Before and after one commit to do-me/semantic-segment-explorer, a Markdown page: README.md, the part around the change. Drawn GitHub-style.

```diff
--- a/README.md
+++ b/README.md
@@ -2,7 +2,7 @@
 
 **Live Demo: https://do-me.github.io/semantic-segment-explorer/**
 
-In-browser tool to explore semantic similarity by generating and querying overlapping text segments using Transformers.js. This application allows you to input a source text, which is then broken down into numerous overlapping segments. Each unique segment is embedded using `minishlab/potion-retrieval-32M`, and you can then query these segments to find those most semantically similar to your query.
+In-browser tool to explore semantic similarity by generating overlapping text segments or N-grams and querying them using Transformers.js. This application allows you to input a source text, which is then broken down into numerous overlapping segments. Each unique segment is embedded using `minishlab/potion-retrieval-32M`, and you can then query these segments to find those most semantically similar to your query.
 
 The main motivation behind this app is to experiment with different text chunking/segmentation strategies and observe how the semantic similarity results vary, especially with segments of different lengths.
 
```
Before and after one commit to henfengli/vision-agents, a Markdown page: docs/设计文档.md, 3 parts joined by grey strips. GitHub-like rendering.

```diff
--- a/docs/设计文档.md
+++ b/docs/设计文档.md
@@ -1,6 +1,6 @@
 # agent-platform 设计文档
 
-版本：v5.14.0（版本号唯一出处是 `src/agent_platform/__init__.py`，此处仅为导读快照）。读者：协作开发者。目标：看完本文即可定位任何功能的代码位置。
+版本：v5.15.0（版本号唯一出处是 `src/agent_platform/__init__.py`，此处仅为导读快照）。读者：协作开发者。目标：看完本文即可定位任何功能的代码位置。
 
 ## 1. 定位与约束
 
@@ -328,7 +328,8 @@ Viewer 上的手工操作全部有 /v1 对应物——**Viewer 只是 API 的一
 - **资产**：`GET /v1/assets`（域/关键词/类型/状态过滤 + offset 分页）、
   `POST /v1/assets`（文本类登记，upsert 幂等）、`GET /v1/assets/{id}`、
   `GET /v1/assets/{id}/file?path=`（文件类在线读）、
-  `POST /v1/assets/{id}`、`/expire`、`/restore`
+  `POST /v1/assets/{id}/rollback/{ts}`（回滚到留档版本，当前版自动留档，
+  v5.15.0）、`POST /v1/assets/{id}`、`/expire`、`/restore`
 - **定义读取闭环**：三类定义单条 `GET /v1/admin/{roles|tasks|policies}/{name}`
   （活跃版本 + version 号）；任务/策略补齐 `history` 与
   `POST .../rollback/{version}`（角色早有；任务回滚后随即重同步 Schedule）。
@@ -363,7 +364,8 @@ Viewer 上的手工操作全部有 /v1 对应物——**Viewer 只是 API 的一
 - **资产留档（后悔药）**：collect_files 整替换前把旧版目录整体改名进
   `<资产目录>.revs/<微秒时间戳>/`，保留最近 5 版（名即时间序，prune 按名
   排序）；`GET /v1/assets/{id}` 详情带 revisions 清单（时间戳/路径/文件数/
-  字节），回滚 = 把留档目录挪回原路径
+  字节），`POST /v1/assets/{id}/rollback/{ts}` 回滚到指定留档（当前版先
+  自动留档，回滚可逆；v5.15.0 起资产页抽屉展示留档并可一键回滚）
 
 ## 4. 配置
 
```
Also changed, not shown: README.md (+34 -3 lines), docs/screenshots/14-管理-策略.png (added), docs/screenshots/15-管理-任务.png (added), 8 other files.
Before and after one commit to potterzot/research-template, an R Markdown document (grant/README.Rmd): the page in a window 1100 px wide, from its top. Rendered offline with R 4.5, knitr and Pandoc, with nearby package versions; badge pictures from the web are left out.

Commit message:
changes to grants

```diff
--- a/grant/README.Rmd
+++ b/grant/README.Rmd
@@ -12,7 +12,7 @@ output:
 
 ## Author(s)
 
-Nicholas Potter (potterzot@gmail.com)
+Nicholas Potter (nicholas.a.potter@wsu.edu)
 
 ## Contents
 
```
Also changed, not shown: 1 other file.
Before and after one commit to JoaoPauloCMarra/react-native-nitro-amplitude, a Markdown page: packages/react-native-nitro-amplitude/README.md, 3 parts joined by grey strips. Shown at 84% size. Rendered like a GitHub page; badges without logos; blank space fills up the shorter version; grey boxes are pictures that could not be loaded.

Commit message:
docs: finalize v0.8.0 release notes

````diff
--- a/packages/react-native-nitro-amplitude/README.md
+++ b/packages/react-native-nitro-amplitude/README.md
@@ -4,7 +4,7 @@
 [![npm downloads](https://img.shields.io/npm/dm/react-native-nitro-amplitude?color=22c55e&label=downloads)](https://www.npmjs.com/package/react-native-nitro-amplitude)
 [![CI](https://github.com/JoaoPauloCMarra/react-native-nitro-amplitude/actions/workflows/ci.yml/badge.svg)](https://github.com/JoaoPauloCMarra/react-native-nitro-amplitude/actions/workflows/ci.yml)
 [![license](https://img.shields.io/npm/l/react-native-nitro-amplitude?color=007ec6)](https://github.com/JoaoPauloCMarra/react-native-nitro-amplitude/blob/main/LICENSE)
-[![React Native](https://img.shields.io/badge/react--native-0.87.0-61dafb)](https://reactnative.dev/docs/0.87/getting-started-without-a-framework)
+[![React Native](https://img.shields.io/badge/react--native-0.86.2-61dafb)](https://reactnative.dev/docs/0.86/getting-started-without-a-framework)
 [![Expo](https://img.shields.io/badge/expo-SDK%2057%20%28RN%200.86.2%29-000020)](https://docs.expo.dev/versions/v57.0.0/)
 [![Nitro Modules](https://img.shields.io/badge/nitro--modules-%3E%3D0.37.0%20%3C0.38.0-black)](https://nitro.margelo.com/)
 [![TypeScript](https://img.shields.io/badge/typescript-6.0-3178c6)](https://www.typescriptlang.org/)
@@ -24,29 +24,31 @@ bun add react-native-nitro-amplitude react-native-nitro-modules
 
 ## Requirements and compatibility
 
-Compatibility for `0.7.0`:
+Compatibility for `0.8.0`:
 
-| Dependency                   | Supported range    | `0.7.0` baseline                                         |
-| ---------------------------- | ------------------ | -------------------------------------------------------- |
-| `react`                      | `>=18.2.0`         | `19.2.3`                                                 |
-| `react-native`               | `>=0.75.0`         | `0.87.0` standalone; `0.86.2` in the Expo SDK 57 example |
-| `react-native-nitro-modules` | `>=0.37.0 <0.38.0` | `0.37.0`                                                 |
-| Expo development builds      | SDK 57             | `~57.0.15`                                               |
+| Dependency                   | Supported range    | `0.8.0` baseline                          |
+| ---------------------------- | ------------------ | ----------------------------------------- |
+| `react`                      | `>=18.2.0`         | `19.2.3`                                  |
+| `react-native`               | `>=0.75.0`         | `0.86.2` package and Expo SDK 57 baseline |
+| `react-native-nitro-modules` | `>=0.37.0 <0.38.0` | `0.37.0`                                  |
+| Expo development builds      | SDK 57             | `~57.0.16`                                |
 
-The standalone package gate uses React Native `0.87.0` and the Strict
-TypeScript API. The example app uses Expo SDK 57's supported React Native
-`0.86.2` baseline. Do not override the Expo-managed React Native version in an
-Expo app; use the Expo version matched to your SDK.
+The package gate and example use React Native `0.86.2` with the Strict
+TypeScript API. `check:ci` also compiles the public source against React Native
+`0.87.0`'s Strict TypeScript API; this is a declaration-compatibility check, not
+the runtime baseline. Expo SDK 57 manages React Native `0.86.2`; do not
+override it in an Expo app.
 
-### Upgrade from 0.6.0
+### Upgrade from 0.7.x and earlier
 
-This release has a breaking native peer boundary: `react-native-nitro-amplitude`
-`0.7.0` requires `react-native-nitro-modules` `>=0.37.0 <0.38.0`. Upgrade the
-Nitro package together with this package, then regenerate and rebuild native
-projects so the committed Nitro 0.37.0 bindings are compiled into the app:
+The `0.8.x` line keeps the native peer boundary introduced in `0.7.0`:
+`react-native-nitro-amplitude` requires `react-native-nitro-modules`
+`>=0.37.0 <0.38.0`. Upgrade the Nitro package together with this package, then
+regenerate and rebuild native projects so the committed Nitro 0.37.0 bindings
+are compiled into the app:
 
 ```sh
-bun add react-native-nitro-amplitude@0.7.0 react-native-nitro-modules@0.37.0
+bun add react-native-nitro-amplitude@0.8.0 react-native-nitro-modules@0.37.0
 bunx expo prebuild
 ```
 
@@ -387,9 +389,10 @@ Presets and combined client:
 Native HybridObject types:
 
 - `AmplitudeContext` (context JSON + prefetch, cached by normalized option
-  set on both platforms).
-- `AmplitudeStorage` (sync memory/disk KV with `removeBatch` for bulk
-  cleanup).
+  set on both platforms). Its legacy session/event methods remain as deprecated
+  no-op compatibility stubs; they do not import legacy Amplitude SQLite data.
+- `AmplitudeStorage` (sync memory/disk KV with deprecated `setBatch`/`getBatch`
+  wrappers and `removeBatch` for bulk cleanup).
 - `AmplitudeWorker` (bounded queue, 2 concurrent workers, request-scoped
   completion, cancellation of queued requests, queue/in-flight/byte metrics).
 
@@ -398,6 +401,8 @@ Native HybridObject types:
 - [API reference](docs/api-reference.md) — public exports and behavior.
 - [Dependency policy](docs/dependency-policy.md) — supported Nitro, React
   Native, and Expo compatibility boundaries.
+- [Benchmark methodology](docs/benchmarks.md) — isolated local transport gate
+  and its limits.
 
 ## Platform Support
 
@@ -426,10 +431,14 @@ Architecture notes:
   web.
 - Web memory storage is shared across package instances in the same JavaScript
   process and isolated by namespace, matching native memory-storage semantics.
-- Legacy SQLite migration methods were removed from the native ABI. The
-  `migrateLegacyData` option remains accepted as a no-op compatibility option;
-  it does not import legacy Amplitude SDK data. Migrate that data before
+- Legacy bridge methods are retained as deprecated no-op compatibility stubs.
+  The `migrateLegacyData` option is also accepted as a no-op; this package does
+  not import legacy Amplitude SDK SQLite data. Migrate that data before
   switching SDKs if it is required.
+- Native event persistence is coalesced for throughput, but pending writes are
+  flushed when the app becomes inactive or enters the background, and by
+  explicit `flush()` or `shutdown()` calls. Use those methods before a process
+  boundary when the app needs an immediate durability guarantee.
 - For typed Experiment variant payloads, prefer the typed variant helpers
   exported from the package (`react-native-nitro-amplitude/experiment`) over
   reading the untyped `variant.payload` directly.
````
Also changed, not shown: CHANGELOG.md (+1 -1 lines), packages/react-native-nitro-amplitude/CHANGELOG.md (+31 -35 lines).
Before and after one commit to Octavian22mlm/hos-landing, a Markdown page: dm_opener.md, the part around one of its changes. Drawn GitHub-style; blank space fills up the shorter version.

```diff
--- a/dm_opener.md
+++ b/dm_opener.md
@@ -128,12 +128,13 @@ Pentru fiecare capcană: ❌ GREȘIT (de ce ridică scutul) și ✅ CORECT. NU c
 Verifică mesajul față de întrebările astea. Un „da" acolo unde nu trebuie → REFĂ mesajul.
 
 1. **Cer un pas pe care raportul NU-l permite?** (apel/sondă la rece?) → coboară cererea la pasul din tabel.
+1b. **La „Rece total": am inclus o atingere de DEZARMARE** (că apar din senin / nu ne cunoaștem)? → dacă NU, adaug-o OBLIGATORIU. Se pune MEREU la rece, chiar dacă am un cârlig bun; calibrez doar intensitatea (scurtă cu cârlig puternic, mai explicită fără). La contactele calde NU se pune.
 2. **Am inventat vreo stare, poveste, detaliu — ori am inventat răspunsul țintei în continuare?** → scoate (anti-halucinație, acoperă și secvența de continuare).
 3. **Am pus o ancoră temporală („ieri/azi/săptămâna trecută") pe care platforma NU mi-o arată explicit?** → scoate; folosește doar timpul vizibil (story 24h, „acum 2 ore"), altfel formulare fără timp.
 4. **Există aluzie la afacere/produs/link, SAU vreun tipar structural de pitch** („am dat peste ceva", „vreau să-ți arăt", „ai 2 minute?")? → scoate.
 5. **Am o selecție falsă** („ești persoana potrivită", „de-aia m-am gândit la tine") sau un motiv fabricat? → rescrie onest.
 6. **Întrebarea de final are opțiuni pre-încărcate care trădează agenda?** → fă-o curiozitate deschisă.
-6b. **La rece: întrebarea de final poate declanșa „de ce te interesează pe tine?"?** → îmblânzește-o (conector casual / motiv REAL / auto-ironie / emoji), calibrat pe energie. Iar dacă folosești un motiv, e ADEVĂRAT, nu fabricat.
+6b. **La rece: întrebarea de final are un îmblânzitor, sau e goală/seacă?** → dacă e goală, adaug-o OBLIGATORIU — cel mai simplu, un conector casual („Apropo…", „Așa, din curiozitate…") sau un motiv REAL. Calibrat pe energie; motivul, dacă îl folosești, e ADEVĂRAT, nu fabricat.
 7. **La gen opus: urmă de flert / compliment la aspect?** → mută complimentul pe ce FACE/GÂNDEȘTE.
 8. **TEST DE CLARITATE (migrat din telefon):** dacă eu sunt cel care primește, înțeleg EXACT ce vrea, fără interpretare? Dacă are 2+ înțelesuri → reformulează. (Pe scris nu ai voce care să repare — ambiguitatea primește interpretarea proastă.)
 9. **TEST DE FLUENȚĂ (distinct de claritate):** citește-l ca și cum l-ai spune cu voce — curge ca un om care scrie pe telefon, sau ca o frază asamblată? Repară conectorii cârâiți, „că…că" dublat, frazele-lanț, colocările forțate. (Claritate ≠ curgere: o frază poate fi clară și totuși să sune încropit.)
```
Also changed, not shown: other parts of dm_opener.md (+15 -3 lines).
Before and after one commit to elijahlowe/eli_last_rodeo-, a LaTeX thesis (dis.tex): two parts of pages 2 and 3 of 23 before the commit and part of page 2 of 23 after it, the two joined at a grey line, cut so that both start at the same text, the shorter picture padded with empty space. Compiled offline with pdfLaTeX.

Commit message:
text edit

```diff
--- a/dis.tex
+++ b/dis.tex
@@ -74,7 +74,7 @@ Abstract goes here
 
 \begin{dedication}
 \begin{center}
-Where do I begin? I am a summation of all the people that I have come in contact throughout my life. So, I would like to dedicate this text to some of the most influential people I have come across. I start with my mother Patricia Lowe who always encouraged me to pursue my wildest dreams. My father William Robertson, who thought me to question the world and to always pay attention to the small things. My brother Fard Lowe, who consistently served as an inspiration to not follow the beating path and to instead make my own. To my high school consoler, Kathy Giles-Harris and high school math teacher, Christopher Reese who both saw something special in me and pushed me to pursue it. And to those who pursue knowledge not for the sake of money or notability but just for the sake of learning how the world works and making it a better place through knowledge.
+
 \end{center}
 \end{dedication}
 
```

========================

REQUIREMENT: Looking only at the lines of the material above, count those containing "POST" and give that number by itself.

RESPONSE TO THE EXERCISE: 6